# The input

Start of Block

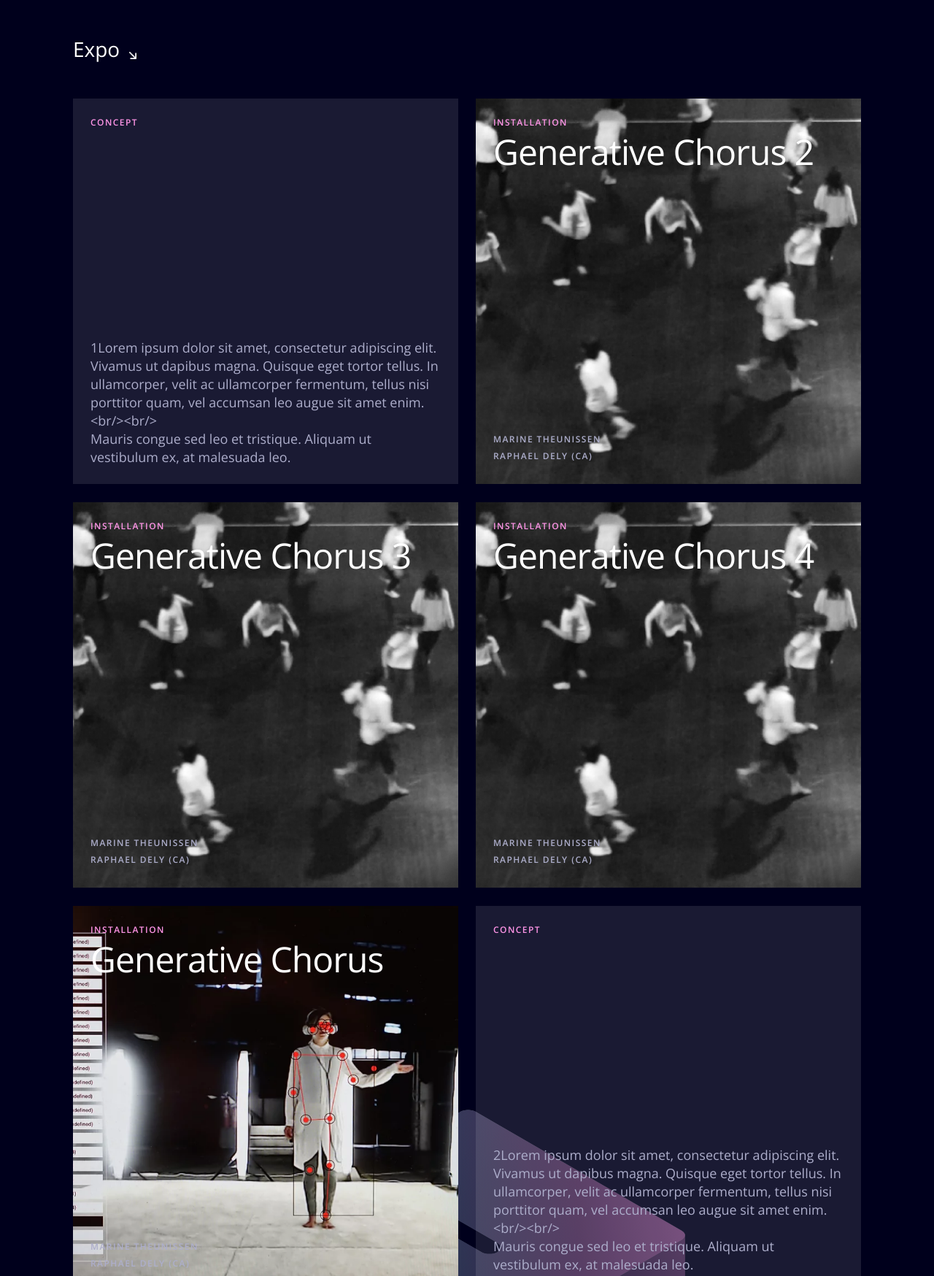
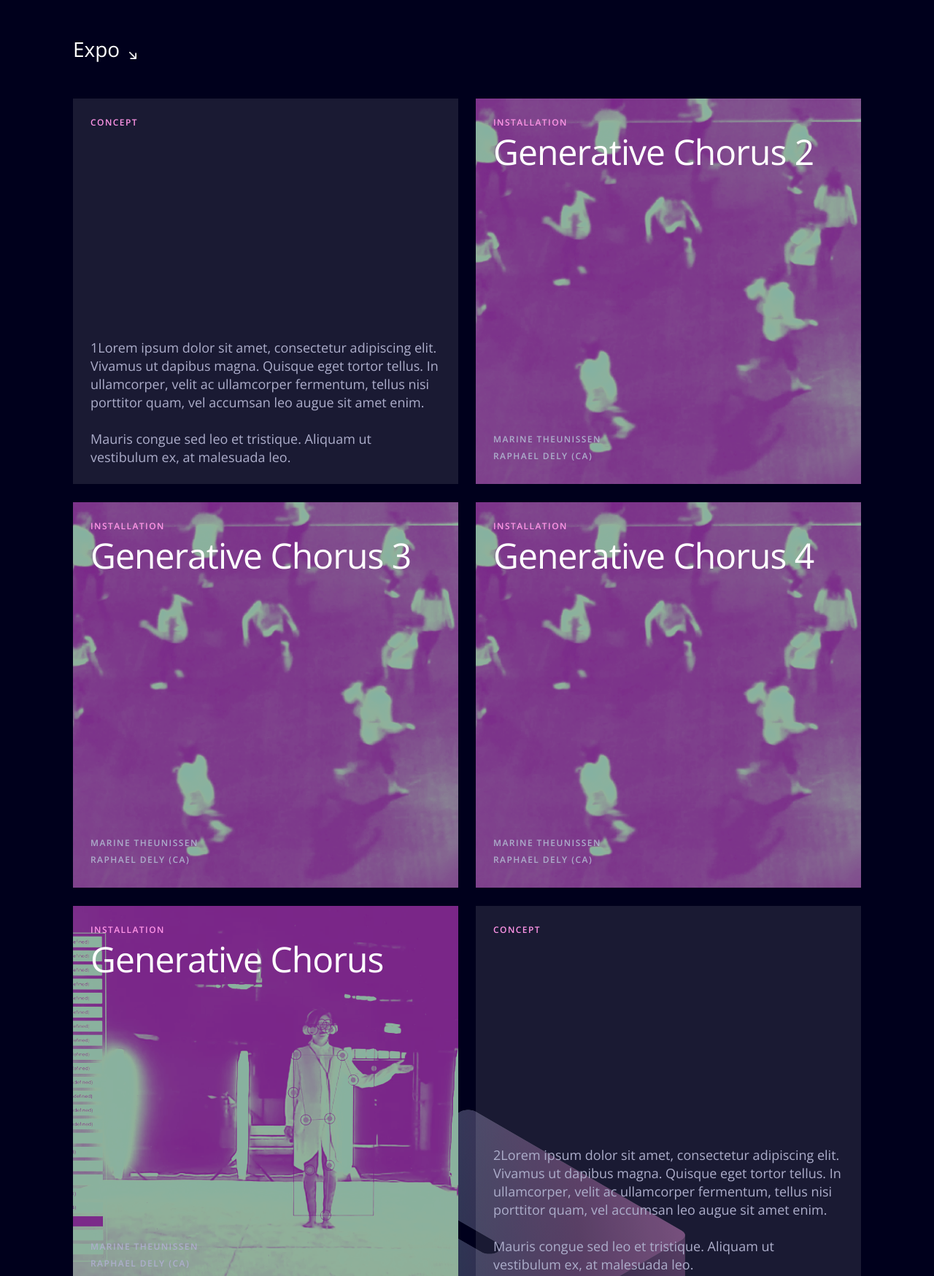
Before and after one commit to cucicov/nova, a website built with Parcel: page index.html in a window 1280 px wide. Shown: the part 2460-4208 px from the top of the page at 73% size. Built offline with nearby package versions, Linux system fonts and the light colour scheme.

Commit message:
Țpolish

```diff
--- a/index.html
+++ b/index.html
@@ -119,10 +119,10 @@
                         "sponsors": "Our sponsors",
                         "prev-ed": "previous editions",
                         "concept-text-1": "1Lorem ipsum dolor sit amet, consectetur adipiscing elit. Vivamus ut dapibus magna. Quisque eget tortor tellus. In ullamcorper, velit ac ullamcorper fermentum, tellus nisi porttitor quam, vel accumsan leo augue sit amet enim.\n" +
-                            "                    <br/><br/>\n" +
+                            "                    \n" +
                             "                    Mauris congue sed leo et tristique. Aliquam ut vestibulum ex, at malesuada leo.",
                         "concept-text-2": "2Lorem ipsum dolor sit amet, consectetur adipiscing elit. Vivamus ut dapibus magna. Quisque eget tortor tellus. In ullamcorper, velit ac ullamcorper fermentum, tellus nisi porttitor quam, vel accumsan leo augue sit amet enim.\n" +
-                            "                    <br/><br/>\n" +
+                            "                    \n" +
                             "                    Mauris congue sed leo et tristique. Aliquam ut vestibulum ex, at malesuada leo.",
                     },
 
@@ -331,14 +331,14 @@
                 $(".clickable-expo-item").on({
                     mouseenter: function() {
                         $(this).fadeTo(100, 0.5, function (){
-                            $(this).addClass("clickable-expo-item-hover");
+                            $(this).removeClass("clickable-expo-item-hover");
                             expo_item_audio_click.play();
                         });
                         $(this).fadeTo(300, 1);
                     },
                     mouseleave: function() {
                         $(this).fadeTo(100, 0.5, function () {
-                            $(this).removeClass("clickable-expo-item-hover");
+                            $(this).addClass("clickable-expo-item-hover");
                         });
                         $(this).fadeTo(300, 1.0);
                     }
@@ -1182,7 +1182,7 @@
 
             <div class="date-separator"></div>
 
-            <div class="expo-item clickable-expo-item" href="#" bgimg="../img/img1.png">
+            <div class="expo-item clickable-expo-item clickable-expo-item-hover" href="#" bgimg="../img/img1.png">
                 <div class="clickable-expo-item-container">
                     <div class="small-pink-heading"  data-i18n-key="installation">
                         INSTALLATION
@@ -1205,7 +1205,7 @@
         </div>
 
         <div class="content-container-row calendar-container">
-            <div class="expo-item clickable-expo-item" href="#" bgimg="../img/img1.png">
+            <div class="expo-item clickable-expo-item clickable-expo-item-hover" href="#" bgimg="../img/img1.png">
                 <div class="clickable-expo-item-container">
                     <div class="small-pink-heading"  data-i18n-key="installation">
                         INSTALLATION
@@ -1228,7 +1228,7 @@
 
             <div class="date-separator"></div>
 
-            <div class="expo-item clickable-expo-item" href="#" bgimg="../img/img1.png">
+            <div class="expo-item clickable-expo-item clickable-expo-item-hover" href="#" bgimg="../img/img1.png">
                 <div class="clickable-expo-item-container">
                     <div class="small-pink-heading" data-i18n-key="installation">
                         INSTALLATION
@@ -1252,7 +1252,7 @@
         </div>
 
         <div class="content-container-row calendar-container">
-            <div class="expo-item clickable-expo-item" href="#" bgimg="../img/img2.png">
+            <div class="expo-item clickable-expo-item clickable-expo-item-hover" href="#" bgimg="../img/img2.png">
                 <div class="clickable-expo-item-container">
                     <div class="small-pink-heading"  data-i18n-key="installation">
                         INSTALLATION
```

End of Block

# About this task
Please keep every line of the data the same when you reproduce it, and keep every picture out.

# Answer area
Before and after one commit to cucicov/nova, a website built with Parcel: page index.html in a window 1280 px wide. Shown: the part 2460-4208 px from the top of the page at 73% size. Built offline with nearby package versions, Linux system fonts and the light colour scheme.

Commit message:
Țpolish

```diff
--- a/index.html
+++ b/index.html
@@ -119,10 +119,10 @@
                         "sponsors": "Our sponsors",
                         "prev-ed": "previous editions",
                         "concept-text-1": "1Lorem ipsum dolor sit amet, consectetur adipiscing elit. Vivamus ut dapibus magna. Quisque eget tortor tellus. In ullamcorper, velit ac ullamcorper fermentum, tellus nisi porttitor quam, vel accumsan leo augue sit amet enim.\n" +
-                            "                    <br/><br/>\n" +
+                            "                    \n" +
                             "                    Mauris congue sed leo et tristique. Aliquam ut vestibulum ex, at malesuada leo.",
                         "concept-text-2": "2Lorem ipsum dolor sit amet, consectetur adipiscing elit. Vivamus ut dapibus magna. Quisque eget tortor tellus. In ullamcorper, velit ac ullamcorper fermentum, tellus nisi porttitor quam, vel accumsan leo augue sit amet enim.\n" +
-                            "                    <br/><br/>\n" +
+                            "                    \n" +
                             "                    Mauris congue sed leo et tristique. Aliquam ut vestibulum ex, at malesuada leo.",
                     },
 
@@ -331,14 +331,14 @@
                 $(".clickable-expo-item").on({
                     mouseenter: function() {
                         $(this).fadeTo(100, 0.5, function (){
-                            $(this).addClass("clickable-expo-item-hover");
+                            $(this).removeClass("clickable-expo-item-hover");
                             expo_item_audio_click.play();
                         });
                         $(this).fadeTo(300, 1);
                     },
                     mouseleave: function() {
                         $(this).fadeTo(100, 0.5, function () {
-                            $(this).removeClass("clickable-expo-item-hover");
+                            $(this).addClass("clickable-expo-item-hover");
                         });
                         $(this).fadeTo(300, 1.0);
                     }
@@ -1182,7 +1182,7 @@
 
             <div class="date-separator"></div>
 
-            <div class="expo-item clickable-expo-item" href="#" bgimg="../img/img1.png">
+            <div class="expo-item clickable-expo-item clickable-expo-item-hover" href="#" bgimg="../img/img1.png">
                 <div class="clickable-expo-item-container">
                     <div class="small-pink-heading"  data-i18n-key="installation">
                         INSTALLATION
@@ -1205,7 +1205,7 @@
         </div>
 
         <div class="content-container-row calendar-container">
-            <div class="expo-item clickable-expo-item" href="#" bgimg="../img/img1.png">
+            <div class="expo-item clickable-expo-item clickable-expo-item-hover" href="#" bgimg="../img/img1.png">
                 <div class="clickable-expo-item-container">
                     <div class="small-pink-heading"  data-i18n-key="installation">
                         INSTALLATION
@@ -1228,7 +1228,7 @@
 
             <div class="date-separator"></div>
 
-            <div class="expo-item clickable-expo-item" href="#" bgimg="../img/img1.png">
+            <div class="expo-item clickable-expo-item clickable-expo-item-hover" href="#" bgimg="../img/img1.png">
                 <div class="clickable-expo-item-container">
                     <div class="small-pink-heading" data-i18n-key="installation">
                         INSTALLATION
@@ -1252,7 +1252,7 @@
         </div>
 
         <div class="content-container-row calendar-container">
-            <div class="expo-item clickable-expo-item" href="#" bgimg="../img/img2.png">
+            <div class="expo-item clickable-expo-item clickable-expo-item-hover" href="#" bgimg="../img/img2.png">
                 <div class="clickable-expo-item-container">
                     <div class="small-pink-heading"  data-i18n-key="installation">
                         INSTALLATION
```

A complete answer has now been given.